## DESCRIPTION OF THE TASK
Retrieve every line of the data holding the word "shorter".

::::

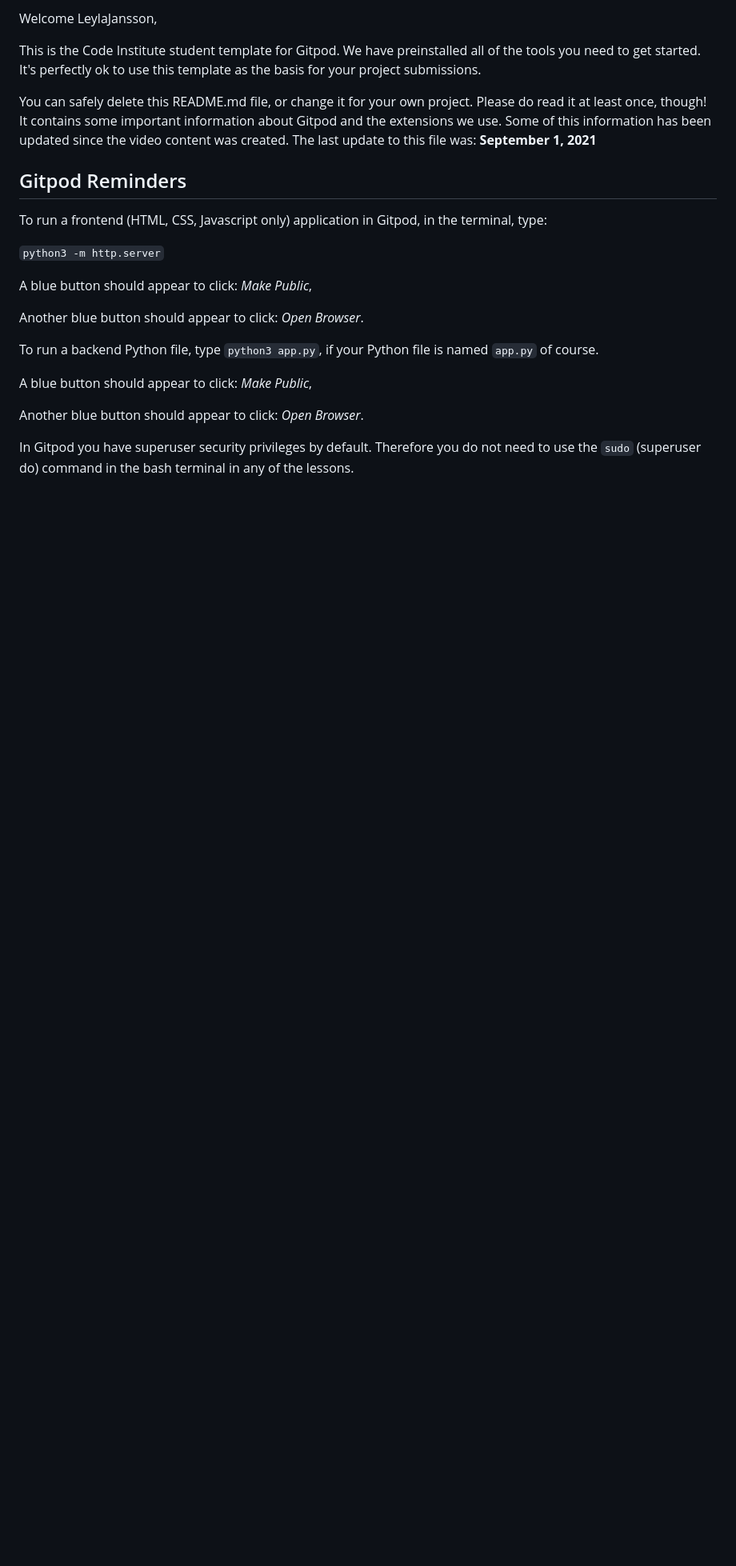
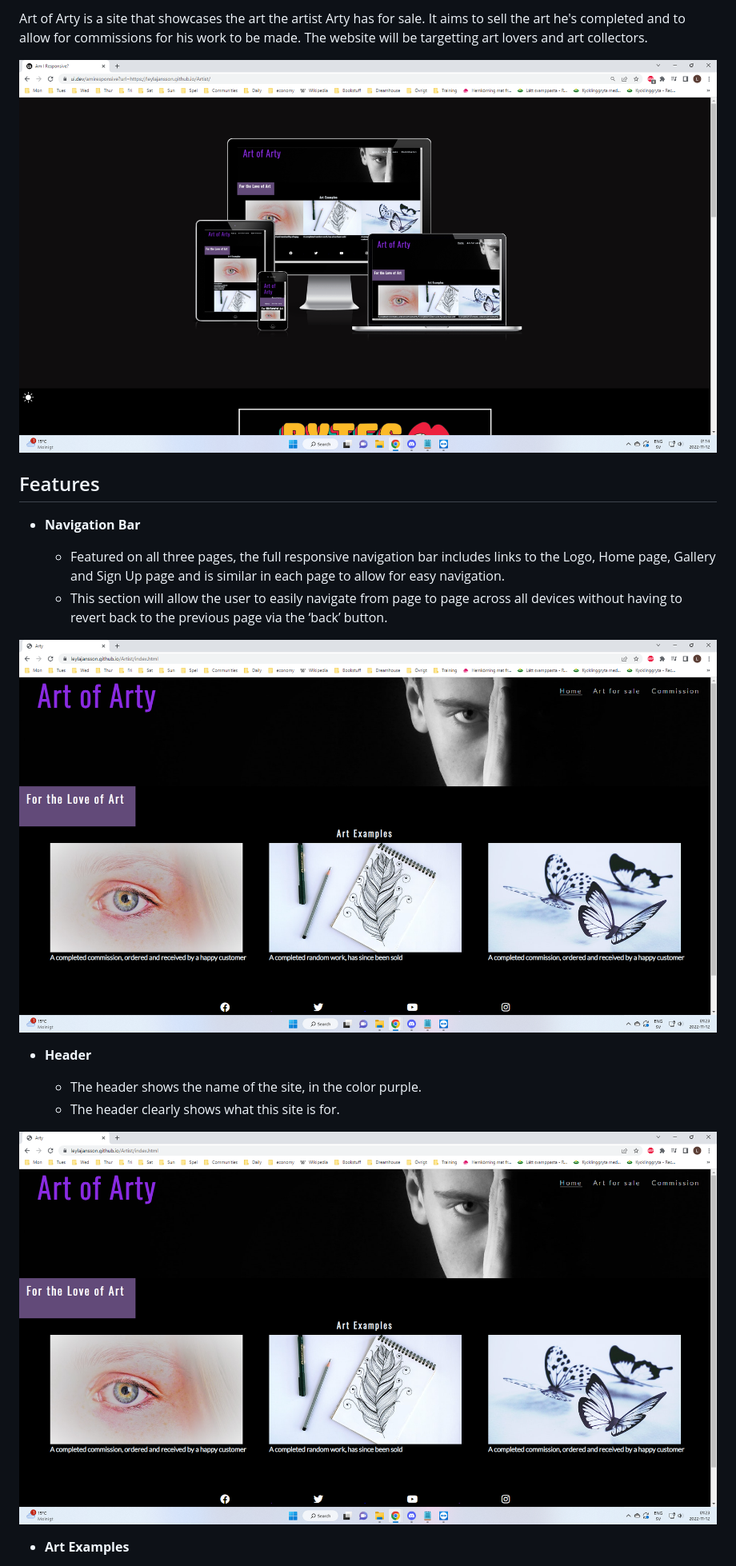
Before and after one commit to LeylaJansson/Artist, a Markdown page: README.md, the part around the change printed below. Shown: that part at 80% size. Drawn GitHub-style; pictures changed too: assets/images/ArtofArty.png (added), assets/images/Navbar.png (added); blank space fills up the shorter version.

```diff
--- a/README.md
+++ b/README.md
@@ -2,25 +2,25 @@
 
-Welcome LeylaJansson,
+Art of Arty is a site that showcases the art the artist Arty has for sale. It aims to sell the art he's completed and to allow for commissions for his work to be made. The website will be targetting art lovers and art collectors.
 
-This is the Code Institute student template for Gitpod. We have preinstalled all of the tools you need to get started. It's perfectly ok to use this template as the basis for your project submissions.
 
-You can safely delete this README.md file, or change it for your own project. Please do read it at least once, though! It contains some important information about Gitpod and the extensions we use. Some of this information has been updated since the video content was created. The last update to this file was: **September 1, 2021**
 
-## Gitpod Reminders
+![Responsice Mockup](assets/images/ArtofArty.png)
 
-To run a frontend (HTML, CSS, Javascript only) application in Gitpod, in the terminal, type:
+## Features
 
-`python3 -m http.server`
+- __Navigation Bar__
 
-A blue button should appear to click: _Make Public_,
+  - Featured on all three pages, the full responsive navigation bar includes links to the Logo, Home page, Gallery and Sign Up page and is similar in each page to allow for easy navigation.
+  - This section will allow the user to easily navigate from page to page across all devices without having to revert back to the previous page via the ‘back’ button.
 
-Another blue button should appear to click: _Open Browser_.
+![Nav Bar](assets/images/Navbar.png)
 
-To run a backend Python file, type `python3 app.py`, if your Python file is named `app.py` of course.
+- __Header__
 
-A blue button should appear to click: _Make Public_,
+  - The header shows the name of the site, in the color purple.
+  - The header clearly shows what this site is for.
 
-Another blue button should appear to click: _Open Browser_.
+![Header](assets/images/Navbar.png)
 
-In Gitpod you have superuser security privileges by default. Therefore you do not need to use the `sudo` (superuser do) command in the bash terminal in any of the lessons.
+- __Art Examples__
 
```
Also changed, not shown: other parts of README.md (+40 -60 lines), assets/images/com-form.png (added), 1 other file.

::::

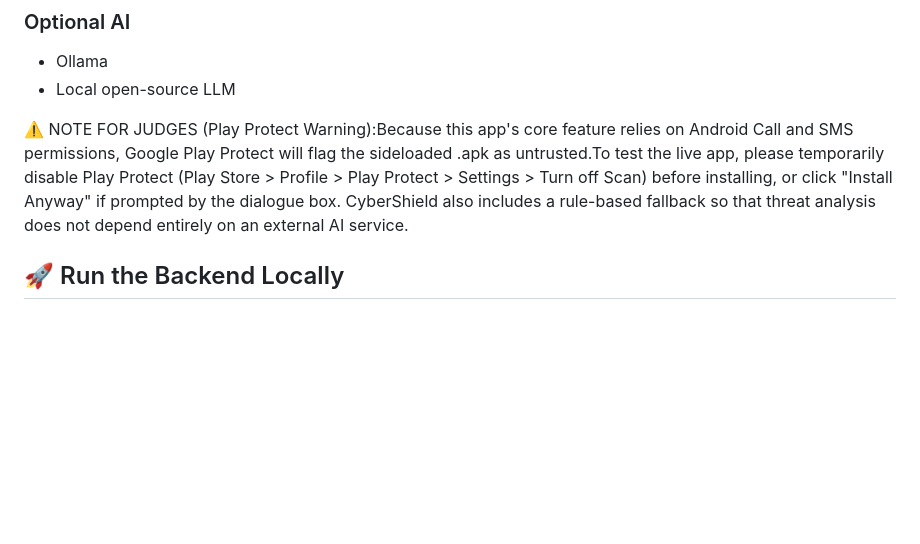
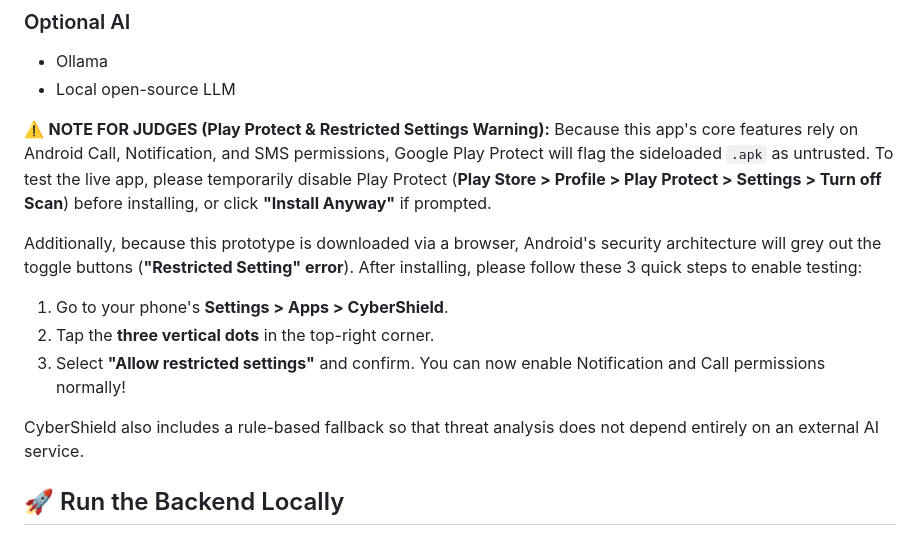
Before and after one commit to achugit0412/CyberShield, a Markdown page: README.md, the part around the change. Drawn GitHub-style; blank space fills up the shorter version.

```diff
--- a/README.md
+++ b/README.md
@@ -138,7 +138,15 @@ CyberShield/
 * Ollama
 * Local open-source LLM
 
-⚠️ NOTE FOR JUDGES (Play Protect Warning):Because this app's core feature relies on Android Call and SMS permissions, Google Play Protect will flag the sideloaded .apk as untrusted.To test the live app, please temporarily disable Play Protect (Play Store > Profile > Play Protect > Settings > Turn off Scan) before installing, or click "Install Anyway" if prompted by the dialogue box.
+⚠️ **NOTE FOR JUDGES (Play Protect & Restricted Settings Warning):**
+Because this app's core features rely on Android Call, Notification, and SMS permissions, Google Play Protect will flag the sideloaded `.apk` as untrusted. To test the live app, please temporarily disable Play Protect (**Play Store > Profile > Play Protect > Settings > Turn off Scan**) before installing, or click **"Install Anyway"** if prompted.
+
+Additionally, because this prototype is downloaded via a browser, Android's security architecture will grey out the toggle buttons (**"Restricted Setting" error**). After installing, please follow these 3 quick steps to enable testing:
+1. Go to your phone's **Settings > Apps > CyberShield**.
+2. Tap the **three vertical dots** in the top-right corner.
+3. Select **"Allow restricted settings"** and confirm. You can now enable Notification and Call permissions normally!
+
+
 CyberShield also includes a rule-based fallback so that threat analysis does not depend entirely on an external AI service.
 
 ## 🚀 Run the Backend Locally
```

::::

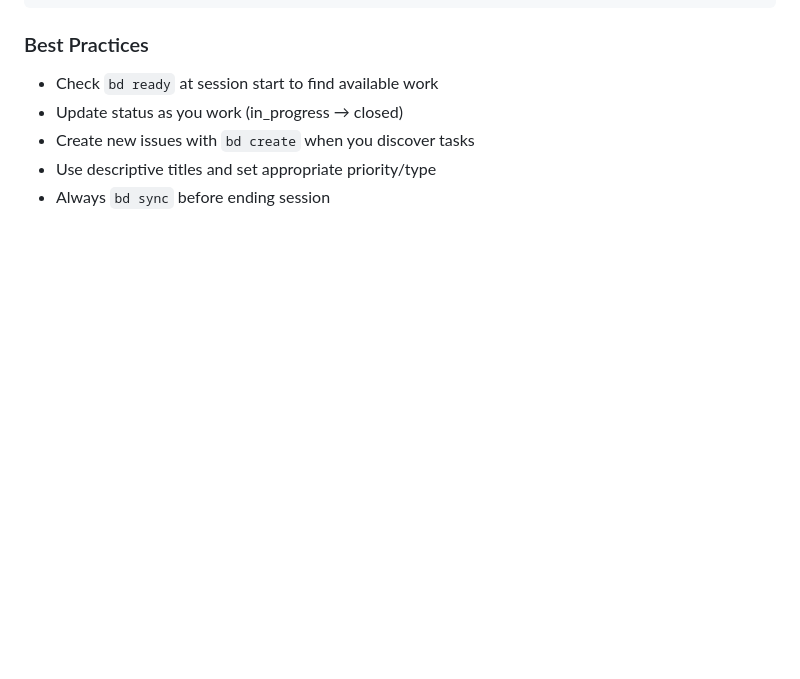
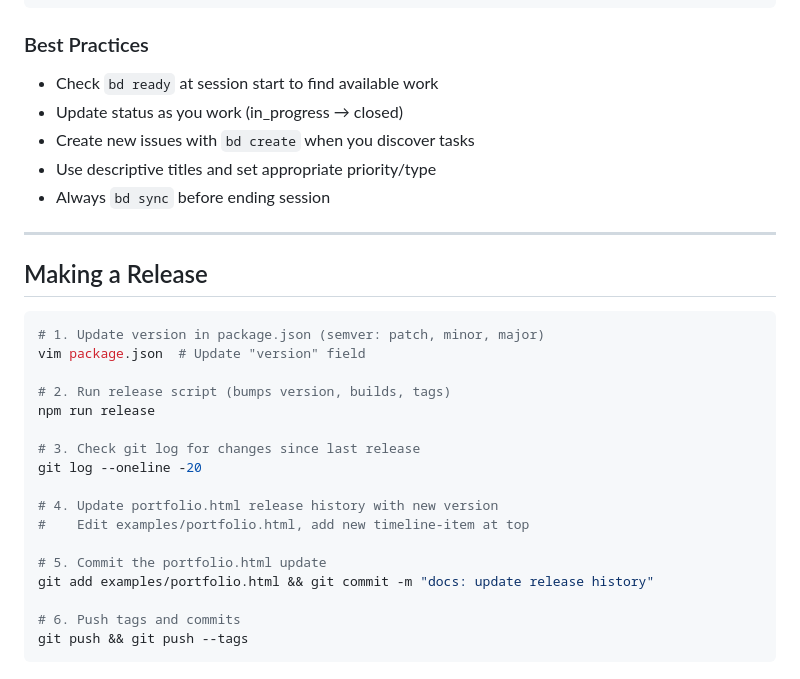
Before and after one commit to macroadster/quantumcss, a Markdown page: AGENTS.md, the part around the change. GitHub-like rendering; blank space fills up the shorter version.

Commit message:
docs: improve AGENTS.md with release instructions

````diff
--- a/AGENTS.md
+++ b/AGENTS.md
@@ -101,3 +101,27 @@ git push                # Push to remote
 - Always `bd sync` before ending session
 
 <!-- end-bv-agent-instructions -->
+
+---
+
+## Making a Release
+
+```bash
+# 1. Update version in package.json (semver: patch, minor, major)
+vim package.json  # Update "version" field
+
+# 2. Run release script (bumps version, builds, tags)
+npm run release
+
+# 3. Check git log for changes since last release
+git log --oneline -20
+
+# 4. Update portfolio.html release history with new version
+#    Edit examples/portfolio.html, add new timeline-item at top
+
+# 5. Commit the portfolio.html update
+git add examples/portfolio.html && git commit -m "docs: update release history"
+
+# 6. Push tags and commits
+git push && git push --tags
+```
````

::::

## ANSWER TO THE EXERCISE
Before and after one commit to LeylaJansson/Artist, a Markdown page: README.md, the part around the change printed below. Shown: that part at 80% size. Drawn GitHub-style; pictures changed too: assets/images/ArtofArty.png (added), assets/images/Navbar.png (added); blank space fills up the shorter version.
Before and after one commit to achugit0412/CyberShield, a Markdown page: README.md, the part around the change. Drawn GitHub-style; blank space fills up the shorter version.
Before and after one commit to macroadster/quantumcss, a Markdown page: AGENTS.md, the part around the change. GitHub-like rendering; blank space fills up the shorter version.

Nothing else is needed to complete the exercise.